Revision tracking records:
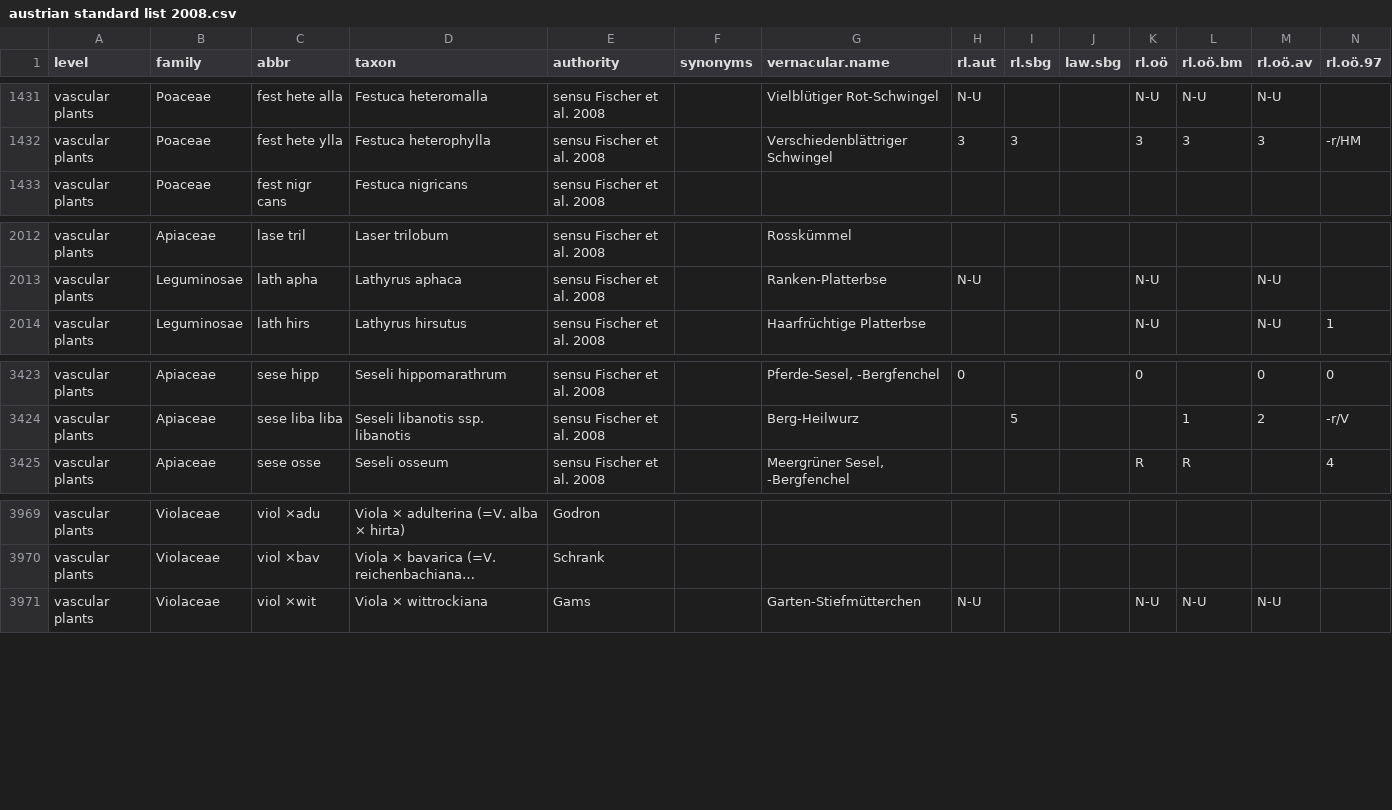
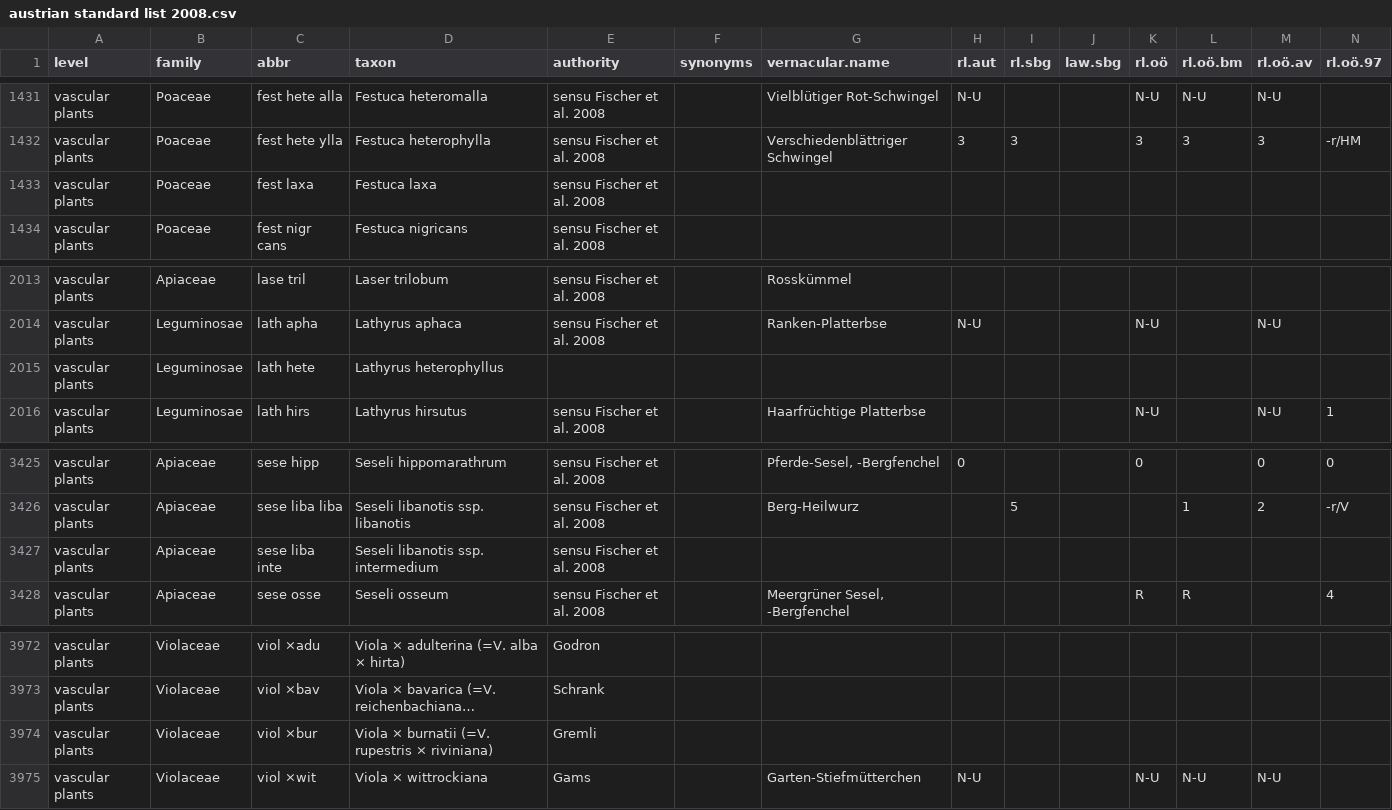
Before and after one commit to kardinal-eros/vegsoup-standards, a CSV file: austrian standard list 2008/austrian standard list 2008.csv, drawn as a sheet; only a part is shown, gaps mark what is left out; long unchanged cells end in …; rows hold the shown columns only; the diff names each change by its address in the sheet, - before the commit and + after, or states it on an @@ line.

Commit message:
added taxa

```diff
--- a/austrian standard list 2008/austrian standard list 2008.csv
+++ b/austrian standard list 2008/austrian standard list 2008.csv
+row 1433: vascular plants | Poaceae | fest laxa | Festuca laxa | sensu Fischer et al. 2008
+row 2015: vascular plants | Leguminosae | lath hete | Lathyrus heterophyllus
+row 3427: vascular plants | Apiaceae | sese liba inte | Seseli libanotis ssp. intermedium | sensu Fischer et al. 2008
+row 3974: vascular plants | Violaceae | viol ×bur | Viola × burnatii (=V. rupestris × riviniana) | Gremli
```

TASK GOAL. The answer is every line in the data where the word "Fischer" appears.

RESPONSE BELOW.
+row 1433: vascular plants | Poaceae | fest laxa | Festuca laxa | sensu Fischer et al. 2008
+row 3427: vascular plants | Apiaceae | sese liba inte | Seseli libanotis ssp. intermedium | sensu Fischer et al. 2008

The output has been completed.